Beyond those liberal arts and sciences disciplines, a university may offer additional majors that may be deemed specialized or pre-professional. For example, they may offer majors in finance, international business and general management through the College of Business and mechanical engineering and aerospace engineering through the College of Engineering. Students interested in other more specialized majors like sports management will likely need to apply to the specialized college in a larger university that houses that major. When applying to a university often one must decide about major and apply into both the School and the major directly from high school. So, for example, a student applies to Syracuse University’s Newhouse School of Communications and specifically to its public relations major directly from high school.

Whether an institution is called a university or college doesn’t in itself necessarily identify its structure. Some liberal arts and sciences colleges offer majors in disciplines like engineering and business that are more commonly found in colleges within a larger university. For example, Union College, Lafayette College and Smith College offer engineering as a major and Skidmore College offers business. And some schools that are named university, like Colgate University, are actually a liberal arts and sciences college without schools subsumed under that name.

Published in the Back to School sections of The Scarsdale Inquirer, The Rivertowns Express and The Record-Review on August 21, 2015.

The CEP is the Certified Educational Planner which Jane holds, and is the mark of distinction for independent educational consultants and high school counselors.

Jane Hoffman is a Certified Educational Planner (CEP). The CEP is the mark of distinction for independent educational consultants and high school counselors. It reflects the highest level of professional achievement and signifies extensive knowledge and commitment to the profession and to providing the highest quality of service to students and families. It is conferred only after demonstration of expanded institutional and professional knowledge.
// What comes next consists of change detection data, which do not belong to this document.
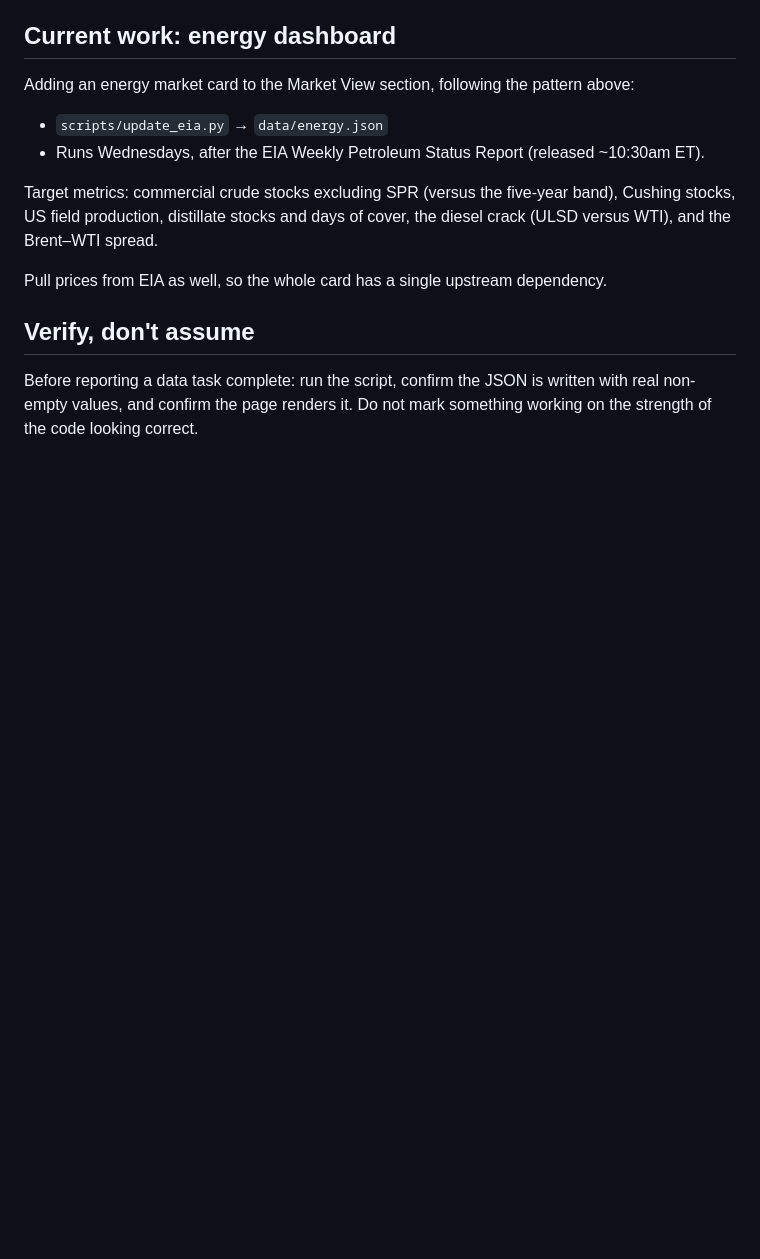
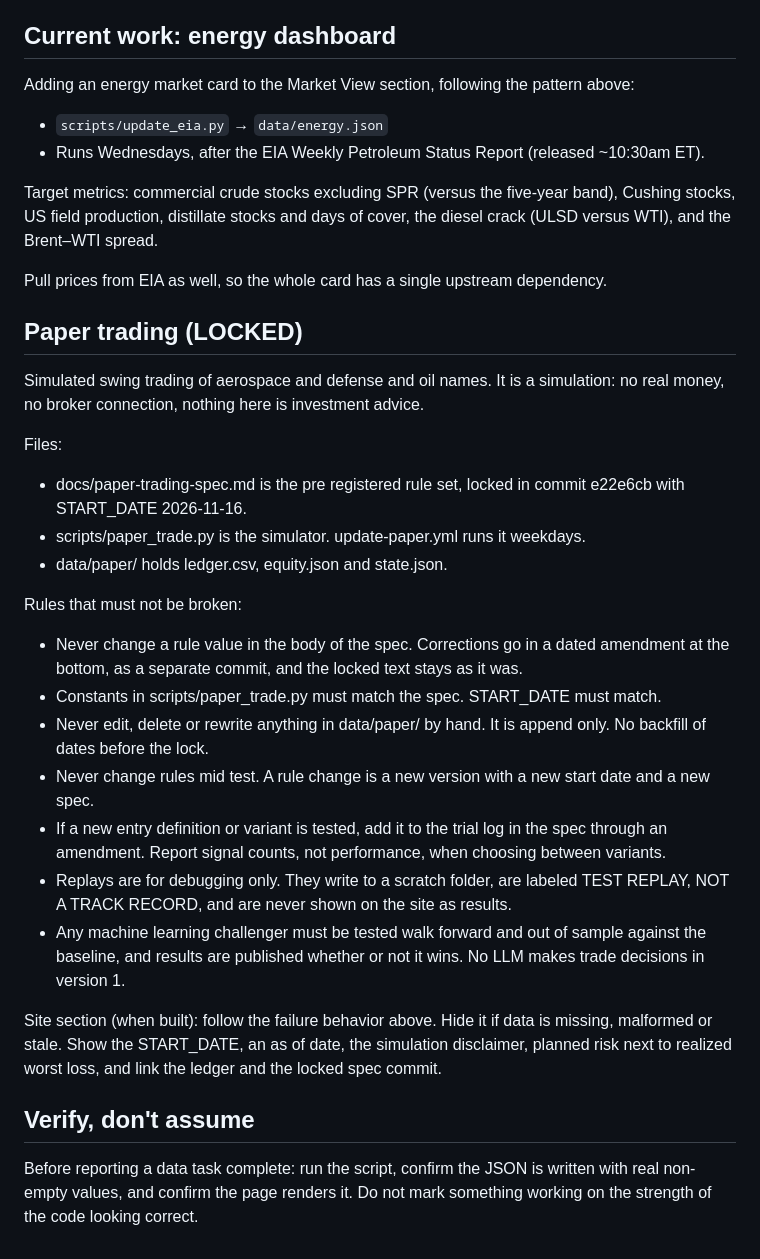
Before and after one commit to mejiba26/mejiba26.github.io, a Markdown page: CLAUDE.md, the part around the change. Drawn GitHub-style; blank space fills up the shorter version.

Commit message:
Document locked paper trading rules in CLAUDE.md
Co-Authored-By: Claude Sonnet 5.5 <noreply@anthropic.com>

```diff
--- a/CLAUDE.md
+++ b/CLAUDE.md
@@ -83,6 +83,26 @@ cover, the diesel crack (ULSD versus WTI), and the Brent–WTI spread.
 Pull prices from EIA as well, so the whole card has a single upstream
 dependency.
 
+## Paper trading (LOCKED)
+
+Simulated swing trading of aerospace and defense and oil names. It is a simulation: no real money, no broker connection, nothing here is investment advice.
+
+Files:
+- docs/paper-trading-spec.md is the pre registered rule set, locked in commit e22e6cb with START_DATE 2026-11-16.
+- scripts/paper_trade.py is the simulator. update-paper.yml runs it weekdays.
+- data/paper/ holds ledger.csv, equity.json and state.json.
+
+Rules that must not be broken:
+- Never change a rule value in the body of the spec. Corrections go in a dated amendment at the bottom, as a separate commit, and the locked text stays as it was.
+- Constants in scripts/paper_trade.py must match the spec. START_DATE must match.
+- Never edit, delete or rewrite anything in data/paper/ by hand. It is append only. No backfill of dates before the lock.
+- Never change rules mid test. A rule change is a new version with a new start date and a new spec.
+- If a new entry definition or variant is tested, add it to the trial log in the spec through an amendment. Report signal counts, not performance, when choosing between variants.
+- Replays are for debugging only. They write to a scratch folder, are labeled TEST REPLAY, NOT A TRACK RECORD, and are never shown on the site as results.
+- Any machine learning challenger must be tested walk forward and out of sample against the baseline, and results are published whether or not it wins. No LLM makes trade decisions in version 1.
+
+Site section (when built): follow the failure behavior above. Hide it if data is missing, malformed or stale. Show the START_DATE, an as of date, the simulation disclaimer, planned risk next to realized worst loss, and link the ledger and the locked spec commit.
+
 ## Verify, don't assume
 
 Before reporting a data task complete: run the script, confirm the JSON is
```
CEPIECANACACJane Hoffman is an active member of a number of professional associations in college admissions and counseling, including the American Institute of Certified Educational Planners (AICEP), the Independent Educational Consultants Association (IECA) and the National Association for College Admission Counseling (NACAC). Jane is a graduate of IECA’s Practices and Principles Training Institute and adheres to IECA’s Principles of Good Practice. Since it is important to remain current, Jane frequently attends national conferences and participate in professional exchanges that provide the latest information on admission policies, practices, trends and developments. Jane regularly visit colleges and meets with admissions officers to learn about each school’s culture, educational programs, institutional priorities and admissions practices. Ongoing professional development activities also include taking courses online, completing webinars and consulting with colleagues.